Marriage breakups are hard on everyone, often leaving a residue of bad feelings. When children are part of the breakup, the situation becomes even more complicated.
Breakups happen for a reason, or reasons—often after years of unresolved conflict. Unresolved bitterness and resentment leads to contempt, which is usually the final straw in breaking a relationship.
What if the breakup involves children? What if you were married, had two or three children, and then had an acrimonious divorce? While you’re caught in a swirl of difficult emotions, and the death of a dream, imagine the impact on the children. Too often they are harmed watching their parents struggle with their marriage, and then see it dissolve.
Ending a marriage is often very painful, requiring years of recovery. The situation is made worse if the children get caught in their parent’s animosity toward one another. Such is the case of a man who wrote to me recently.
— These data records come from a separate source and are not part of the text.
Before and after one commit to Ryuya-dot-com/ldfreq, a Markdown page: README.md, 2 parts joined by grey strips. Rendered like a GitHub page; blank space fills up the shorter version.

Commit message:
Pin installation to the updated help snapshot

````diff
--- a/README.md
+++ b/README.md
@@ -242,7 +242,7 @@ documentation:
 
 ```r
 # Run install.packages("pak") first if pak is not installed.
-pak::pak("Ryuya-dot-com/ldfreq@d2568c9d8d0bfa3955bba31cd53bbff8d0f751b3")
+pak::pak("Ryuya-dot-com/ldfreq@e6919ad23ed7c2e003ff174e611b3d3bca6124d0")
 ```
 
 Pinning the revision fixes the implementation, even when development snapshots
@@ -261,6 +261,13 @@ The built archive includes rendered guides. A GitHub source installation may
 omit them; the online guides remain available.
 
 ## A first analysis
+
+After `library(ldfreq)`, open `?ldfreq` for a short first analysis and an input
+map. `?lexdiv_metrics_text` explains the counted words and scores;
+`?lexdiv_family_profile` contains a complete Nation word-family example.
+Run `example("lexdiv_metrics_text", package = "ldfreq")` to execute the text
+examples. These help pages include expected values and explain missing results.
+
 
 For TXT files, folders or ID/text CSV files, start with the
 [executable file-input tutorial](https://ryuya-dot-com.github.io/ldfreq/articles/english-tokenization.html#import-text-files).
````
Dear Dr. David. My wife and I are trying to cope with what we believe is a situation of Parental Alienation Syndrome where my grown-up daughters, raised by their mother, have been cordial toward me over the years but have made it clear they don't like my wife. We all live in the same area. My oldest daughter has made it plain to my youngest daughter that she doesn't want anything to do with me any longer. My youngest daughter has told me that she is willing to try and have a "normal" relationship with me but has indicated that this new relationship must include exposure to my ex-wife at birthdays, holidays, etc. This I refuse to do. I have forgiven my ex-wife in my heart but that doesn't mean I like her nor even want to be around her. My wife and I believe that my oldest daughter is suffering from severe PAS since we know by what my daughters have said over the years that my ex-wife has lied about me/us and probably tried to program my daughter to dislike/hate me. I would like to try and establish a relationship with my youngest daughter through Christian counseling, and if my daughter is agreeable to try, should I bring up the idea of PAS to the counselor right away or even at all but let the counselor figure it out based upon our sessions?
Your note certainly reinforces the fact that divorce is painful, hurting everyone involved. The issue now is how to interact with your children; how to end the war which apparently has taken place between you and your ex.
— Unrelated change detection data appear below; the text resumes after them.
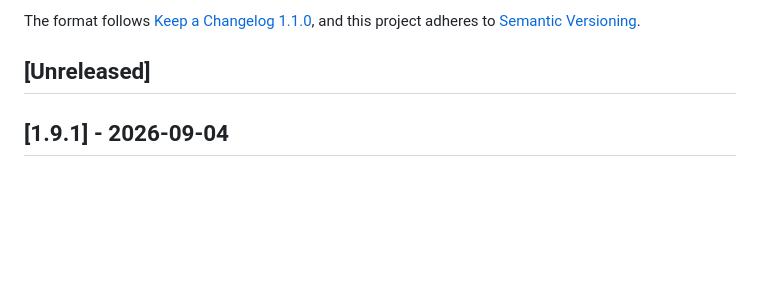
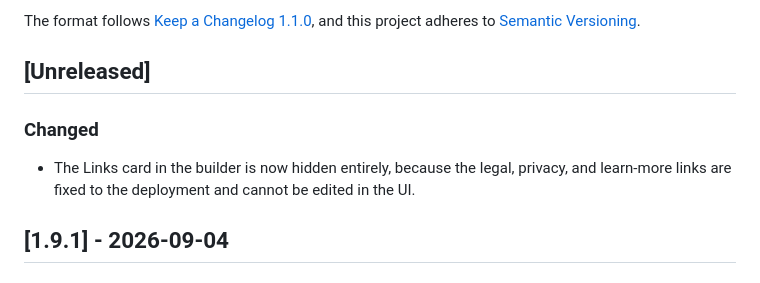
Before and after one commit to Kinsman4249/nonce-in-a-file, a Markdown page: CHANGELOG.md, the part around the change. Drawn GitHub-style; blank space fills up the shorter version.

Commit message:
docs: reconcile changelog for the Links card change

```diff
--- a/CHANGELOG.md
+++ b/CHANGELOG.md
@@ -6,6 +6,12 @@ The format follows [Keep a Changelog 1.1.0](https://keepachangelog.com/en/1.1.0/
 and this project adheres to [Semantic Versioning](https://semver.org/).
 
 ## [Unreleased]
+
+### Changed
+
+- The Links card in the builder is now hidden entirely, because the legal,
+  privacy, and learn-more links are fixed to the deployment and cannot be edited
+  in the UI.
 
 ## [1.9.1] - 2026-09-04
 
```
Let’s first take a step back and consider your situation.
First, it is natural for divorcing people to let their feelings leak out with their children. We all want to feel like the breakup is not our fault, so it’s only natural to defend our actions to anyone who will listen, and this often includes the children. While this is clearly inappropriate, and very harmful on the children, it doesn’t necessarily mean your ex is purposely trying to get your children to dislike you.
Second, you seem to be ignoring your animosity toward your ex. Again, while it is completely natural for you not to want to be around your ex, this often cannot be avoided in family gatherings, and were you to stay with that decision, your children would be the innocent victims. Remember, they love both of you and probably already feel a tug of loyalty in their minds. Reconsider your decision to never be around your ex—reflecting upon the impact that will have on your daughters.
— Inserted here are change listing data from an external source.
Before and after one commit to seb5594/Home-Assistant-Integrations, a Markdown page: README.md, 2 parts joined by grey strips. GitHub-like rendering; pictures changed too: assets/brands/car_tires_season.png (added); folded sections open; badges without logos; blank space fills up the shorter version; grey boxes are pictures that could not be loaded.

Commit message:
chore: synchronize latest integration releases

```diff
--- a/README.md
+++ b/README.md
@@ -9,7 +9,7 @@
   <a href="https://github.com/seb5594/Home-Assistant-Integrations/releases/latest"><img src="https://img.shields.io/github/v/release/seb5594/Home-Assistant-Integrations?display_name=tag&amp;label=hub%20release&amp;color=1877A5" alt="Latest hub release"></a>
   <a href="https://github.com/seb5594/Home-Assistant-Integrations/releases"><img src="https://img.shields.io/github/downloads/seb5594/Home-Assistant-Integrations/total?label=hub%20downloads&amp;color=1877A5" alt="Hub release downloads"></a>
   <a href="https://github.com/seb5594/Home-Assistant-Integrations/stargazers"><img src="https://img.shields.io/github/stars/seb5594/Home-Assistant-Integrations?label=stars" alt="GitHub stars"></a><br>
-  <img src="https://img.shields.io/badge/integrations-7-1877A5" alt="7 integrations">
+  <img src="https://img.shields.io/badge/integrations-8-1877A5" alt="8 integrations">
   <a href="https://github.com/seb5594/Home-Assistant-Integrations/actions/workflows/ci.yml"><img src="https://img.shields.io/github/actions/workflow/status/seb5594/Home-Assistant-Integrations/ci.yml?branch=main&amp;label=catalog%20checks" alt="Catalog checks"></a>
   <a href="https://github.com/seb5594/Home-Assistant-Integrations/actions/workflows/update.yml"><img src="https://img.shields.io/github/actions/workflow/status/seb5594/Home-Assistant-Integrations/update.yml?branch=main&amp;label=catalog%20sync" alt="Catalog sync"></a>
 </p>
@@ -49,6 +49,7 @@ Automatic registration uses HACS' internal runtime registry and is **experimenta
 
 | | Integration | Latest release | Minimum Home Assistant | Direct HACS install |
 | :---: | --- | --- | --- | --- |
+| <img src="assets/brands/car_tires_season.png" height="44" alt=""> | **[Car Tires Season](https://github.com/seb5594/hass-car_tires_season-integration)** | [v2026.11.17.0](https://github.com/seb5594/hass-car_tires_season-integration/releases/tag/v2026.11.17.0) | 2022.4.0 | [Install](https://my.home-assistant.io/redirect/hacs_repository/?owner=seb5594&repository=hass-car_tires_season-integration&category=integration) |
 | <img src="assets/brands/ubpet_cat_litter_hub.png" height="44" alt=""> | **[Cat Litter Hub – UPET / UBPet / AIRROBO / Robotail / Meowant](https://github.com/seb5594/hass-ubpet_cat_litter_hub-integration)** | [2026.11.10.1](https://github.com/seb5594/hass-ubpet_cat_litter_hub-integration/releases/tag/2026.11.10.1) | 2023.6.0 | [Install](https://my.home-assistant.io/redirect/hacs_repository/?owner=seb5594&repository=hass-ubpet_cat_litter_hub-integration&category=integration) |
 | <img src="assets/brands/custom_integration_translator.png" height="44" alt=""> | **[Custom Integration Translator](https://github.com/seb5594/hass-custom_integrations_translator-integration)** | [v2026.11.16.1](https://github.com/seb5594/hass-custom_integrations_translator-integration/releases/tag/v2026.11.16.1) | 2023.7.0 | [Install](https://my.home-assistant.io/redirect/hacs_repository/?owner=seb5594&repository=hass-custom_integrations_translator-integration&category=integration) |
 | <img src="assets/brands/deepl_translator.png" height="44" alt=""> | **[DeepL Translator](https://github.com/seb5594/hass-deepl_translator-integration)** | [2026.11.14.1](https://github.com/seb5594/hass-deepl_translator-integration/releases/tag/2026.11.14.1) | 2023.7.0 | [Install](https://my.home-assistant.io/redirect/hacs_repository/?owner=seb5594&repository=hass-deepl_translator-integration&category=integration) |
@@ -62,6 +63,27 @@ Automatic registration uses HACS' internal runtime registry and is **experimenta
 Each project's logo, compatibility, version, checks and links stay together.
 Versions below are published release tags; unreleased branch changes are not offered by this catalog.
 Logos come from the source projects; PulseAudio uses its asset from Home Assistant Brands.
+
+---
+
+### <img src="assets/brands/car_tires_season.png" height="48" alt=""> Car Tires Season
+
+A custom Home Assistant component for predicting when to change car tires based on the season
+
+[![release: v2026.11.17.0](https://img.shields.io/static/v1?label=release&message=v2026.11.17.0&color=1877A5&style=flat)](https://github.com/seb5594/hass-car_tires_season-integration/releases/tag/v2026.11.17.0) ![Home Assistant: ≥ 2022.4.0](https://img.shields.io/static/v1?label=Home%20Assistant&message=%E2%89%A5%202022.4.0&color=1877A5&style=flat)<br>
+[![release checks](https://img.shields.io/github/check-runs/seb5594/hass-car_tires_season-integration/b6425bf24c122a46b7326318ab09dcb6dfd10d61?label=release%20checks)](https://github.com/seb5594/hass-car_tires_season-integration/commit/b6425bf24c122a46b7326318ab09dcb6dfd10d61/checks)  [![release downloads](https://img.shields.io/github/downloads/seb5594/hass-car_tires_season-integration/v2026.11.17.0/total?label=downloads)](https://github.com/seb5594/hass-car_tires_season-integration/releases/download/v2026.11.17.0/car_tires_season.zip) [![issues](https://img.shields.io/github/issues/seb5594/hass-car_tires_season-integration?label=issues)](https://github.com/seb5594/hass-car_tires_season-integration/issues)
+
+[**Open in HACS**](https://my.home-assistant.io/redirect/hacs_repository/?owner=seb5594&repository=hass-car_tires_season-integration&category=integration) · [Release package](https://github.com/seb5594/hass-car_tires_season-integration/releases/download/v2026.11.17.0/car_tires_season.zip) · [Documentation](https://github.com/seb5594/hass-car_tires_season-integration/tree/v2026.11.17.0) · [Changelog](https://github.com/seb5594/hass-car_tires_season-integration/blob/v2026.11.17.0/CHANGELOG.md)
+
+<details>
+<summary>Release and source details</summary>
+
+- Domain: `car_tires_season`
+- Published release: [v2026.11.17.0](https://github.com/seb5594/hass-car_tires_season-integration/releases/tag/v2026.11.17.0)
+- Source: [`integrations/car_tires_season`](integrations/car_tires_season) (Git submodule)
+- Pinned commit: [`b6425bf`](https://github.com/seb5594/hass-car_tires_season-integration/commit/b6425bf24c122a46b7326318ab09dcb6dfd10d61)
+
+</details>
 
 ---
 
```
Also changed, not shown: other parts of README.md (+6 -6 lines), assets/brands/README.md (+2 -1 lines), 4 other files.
Third, consider why your oldest daughter doesn’t want anything to do with you. Can you talk to her and ask very carefully how she feels about you and your wife? It will be important that your daughters feel free to share their true feelings, and that you not become overly defensive when hearing this information. You need to know what they’re thinking. Your wife also needs to know how they feel toward her, and do what she can to build a relationship with them.
Fourth, do what you can to renew your relationship with them. Your youngest daughter is willing to try to have a relationship with you and this certainly is a good place to start. She is requesting that your ex be part of that relationship and this is something you must carefully consider. The price to refuse her request may be high.
Seek a relationship with your oldest daughter by inviting her to an outing which she would enjoy. Go slowly. She is at a stage in life when a relationship with you may not be a high priority. Don’t take it personally. Make time for her and see if she will make time for you.
Fifth, don’t get hooked by bad information you hear from your kids. Yes, I know this is a tall order, but you must do your part to not add to the embroiled nature of these interactions. Take the higher road, and simply let your daughters know they are loved by you and their mother. Let them know that the struggle you have with their mother has nothing to do with them. You must do your part to keep them out of the middle.
Finally, your wife will be part of this new larger family, along with your daughters and your ex’s new husband. Is this going to be an awkward mix, at least at first? Absolutely. But, this larger family is reality. You didn’t choose your ex’s husband, she didn’t choose your wife, and your children didn’t choose any of it. Everyone will need to stretch to make this work—but you must make it work.
Anyone who’s been part of a blended family can relate to this man’s feelings. I’d like to hear from others about what to do when there is animosity with your ex, and how to handle it when you know they are sharing some of their bad feelings with your children. I’d also like to hear from some children. What is it like for you to be caught in the middle of these kinds of messes? Let us hear from you.